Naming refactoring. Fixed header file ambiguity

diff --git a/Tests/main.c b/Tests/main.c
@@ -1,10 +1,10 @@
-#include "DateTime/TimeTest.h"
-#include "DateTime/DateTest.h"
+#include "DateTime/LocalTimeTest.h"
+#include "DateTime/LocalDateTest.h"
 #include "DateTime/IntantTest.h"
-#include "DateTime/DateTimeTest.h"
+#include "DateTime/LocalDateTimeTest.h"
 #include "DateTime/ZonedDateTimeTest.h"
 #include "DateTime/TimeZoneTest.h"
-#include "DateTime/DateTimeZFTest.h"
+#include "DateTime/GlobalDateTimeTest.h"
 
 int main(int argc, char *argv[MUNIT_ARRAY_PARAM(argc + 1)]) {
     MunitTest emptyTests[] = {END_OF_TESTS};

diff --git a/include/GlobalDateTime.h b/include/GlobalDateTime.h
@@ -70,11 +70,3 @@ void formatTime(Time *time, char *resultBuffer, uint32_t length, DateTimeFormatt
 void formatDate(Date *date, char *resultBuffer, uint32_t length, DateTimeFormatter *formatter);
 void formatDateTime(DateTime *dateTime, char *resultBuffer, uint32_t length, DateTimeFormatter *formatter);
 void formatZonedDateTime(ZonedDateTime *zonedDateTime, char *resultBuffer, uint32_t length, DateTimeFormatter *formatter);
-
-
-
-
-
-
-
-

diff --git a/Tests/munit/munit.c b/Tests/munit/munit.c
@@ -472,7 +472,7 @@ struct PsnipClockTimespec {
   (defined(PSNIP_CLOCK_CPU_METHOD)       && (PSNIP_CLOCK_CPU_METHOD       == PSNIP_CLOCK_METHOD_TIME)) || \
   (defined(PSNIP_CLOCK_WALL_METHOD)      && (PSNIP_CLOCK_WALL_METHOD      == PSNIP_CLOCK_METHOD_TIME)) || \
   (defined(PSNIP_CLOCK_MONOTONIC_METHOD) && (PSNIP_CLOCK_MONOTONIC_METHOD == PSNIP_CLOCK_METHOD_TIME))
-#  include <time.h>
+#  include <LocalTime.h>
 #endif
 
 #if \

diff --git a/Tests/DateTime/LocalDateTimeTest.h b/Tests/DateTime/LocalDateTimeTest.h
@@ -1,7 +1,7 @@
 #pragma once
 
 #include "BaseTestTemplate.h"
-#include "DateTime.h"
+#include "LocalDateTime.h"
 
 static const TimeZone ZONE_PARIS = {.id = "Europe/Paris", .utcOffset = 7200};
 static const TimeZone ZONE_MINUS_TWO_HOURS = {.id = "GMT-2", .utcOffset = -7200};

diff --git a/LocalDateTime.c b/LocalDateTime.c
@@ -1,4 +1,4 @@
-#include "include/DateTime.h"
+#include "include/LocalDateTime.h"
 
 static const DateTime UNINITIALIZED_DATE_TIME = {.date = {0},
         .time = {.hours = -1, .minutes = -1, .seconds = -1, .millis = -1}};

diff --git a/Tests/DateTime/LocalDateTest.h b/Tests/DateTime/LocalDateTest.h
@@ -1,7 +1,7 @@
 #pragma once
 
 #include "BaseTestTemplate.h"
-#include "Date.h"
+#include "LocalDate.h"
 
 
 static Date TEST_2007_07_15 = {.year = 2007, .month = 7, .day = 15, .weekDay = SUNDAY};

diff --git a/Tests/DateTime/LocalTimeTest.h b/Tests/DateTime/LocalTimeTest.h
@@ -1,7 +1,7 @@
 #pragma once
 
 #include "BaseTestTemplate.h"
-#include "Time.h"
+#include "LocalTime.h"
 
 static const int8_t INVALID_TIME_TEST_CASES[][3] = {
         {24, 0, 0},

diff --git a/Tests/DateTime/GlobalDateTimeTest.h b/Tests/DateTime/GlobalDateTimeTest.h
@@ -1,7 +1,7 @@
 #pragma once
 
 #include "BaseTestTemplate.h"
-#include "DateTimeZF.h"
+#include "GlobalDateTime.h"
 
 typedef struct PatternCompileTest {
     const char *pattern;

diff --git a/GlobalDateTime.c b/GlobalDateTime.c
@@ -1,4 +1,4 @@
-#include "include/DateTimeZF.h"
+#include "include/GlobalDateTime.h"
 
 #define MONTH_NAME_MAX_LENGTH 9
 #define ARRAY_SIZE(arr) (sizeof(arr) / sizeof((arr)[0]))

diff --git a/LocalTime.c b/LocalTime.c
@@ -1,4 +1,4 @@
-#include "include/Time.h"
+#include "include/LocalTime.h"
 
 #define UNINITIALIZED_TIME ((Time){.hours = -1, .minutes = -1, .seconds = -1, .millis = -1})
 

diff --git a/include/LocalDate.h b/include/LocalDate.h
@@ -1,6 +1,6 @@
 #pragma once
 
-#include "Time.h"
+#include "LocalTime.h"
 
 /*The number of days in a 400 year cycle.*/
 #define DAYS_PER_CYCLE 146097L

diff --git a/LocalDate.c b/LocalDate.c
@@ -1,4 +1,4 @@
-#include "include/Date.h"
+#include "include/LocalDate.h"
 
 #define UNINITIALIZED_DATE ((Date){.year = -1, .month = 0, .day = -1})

^^^^^^^^^^^^^^^^

__Your goal__. Extract the lines above from the one containing "static Date TEST_2007_07_15" to the last line, both included, exactly as written.

__Written reply__.
 static Date TEST_2007_07_15 = {.year = 2007, .month = 7, .day = 15, .weekDay = SUNDAY};

diff --git a/Tests/DateTime/LocalTimeTest.h b/Tests/DateTime/LocalTimeTest.h
@@ -1,7 +1,7 @@
 #pragma once
 
 #include "BaseTestTemplate.h"
-#include "Time.h"
+#include "LocalTime.h"
 
 static const int8_t INVALID_TIME_TEST_CASES[][3] = {
         {24, 0, 0},

diff --git a/Tests/DateTime/GlobalDateTimeTest.h b/Tests/DateTime/GlobalDateTimeTest.h
@@ -1,7 +1,7 @@
 #pragma once
 
 #include "BaseTestTemplate.h"
-#include "DateTimeZF.h"
+#include "GlobalDateTime.h"
 
 typedef struct PatternCompileTest {
     const char *pattern;

diff --git a/GlobalDateTime.c b/GlobalDateTime.c
@@ -1,4 +1,4 @@
-#include "include/DateTimeZF.h"
+#include "include/GlobalDateTime.h"
 
 #define MONTH_NAME_MAX_LENGTH 9
 #define ARRAY_SIZE(arr) (sizeof(arr) / sizeof((arr)[0]))

diff --git a/LocalTime.c b/LocalTime.c
@@ -1,4 +1,4 @@
-#include "include/Time.h"
+#include "include/LocalTime.h"
 
 #define UNINITIALIZED_TIME ((Time){.hours = -1, .minutes = -1, .seconds = -1, .millis = -1})
 

diff --git a/include/LocalDate.h b/include/LocalDate.h
@@ -1,6 +1,6 @@
 #pragma once
 
-#include "Time.h"
+#include "LocalTime.h"
 
 /*The number of days in a 400 year cycle.*/
 #define DAYS_PER_CYCLE 146097L

diff --git a/LocalDate.c b/LocalDate.c
@@ -1,4 +1,4 @@
-#include "include/Date.h"
+#include "include/LocalDate.h"
 
 #define UNINITIALIZED_DATE ((Date){.year = -1, .month = 0, .day = -1})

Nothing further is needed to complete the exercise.